# GIVEN DATA
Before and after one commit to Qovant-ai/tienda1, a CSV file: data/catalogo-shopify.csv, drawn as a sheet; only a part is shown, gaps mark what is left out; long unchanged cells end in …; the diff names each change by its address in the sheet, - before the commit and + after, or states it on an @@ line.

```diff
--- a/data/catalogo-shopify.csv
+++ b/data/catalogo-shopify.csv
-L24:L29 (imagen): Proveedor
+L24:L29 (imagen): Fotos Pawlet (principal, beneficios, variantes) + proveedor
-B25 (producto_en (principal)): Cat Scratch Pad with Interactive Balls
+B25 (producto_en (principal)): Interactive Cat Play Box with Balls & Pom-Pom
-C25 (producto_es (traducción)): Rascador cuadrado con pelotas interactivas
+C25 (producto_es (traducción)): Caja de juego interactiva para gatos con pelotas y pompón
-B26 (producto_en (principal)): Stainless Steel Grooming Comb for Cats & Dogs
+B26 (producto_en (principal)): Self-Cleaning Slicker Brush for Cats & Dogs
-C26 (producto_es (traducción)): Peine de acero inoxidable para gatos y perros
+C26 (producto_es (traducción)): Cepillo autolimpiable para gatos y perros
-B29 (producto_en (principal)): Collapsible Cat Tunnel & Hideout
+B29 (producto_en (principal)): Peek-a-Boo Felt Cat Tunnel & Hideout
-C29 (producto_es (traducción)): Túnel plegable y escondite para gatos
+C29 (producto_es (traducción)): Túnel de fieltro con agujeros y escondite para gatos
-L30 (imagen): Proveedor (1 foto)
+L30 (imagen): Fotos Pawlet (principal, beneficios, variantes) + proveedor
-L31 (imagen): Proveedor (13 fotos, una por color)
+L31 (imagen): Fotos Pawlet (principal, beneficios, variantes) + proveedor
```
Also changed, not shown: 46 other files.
==
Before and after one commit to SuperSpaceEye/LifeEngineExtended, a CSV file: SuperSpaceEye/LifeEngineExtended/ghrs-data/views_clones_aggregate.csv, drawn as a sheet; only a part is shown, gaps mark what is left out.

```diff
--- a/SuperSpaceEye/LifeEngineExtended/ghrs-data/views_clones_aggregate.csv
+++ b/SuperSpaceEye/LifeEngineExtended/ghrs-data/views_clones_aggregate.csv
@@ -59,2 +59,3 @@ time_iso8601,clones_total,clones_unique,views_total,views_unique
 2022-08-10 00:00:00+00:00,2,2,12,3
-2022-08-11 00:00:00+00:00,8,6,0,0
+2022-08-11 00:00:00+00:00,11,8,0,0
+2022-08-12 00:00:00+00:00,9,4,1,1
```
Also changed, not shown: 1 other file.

# TASK REQUIREMENTS
Return all lines from the material that contain "imagen".

# EXERCISE ANSWER
-L24:L29 (imagen): Proveedor
+L24:L29 (imagen): Fotos Pawlet (principal, beneficios, variantes) + proveedor
-L30 (imagen): Proveedor (1 foto)
+L30 (imagen): Fotos Pawlet (principal, beneficios, variantes) + proveedor
-L31 (imagen): Proveedor (13 fotos, una por color)
+L31 (imagen): Fotos Pawlet (principal, beneficios, variantes) + proveedor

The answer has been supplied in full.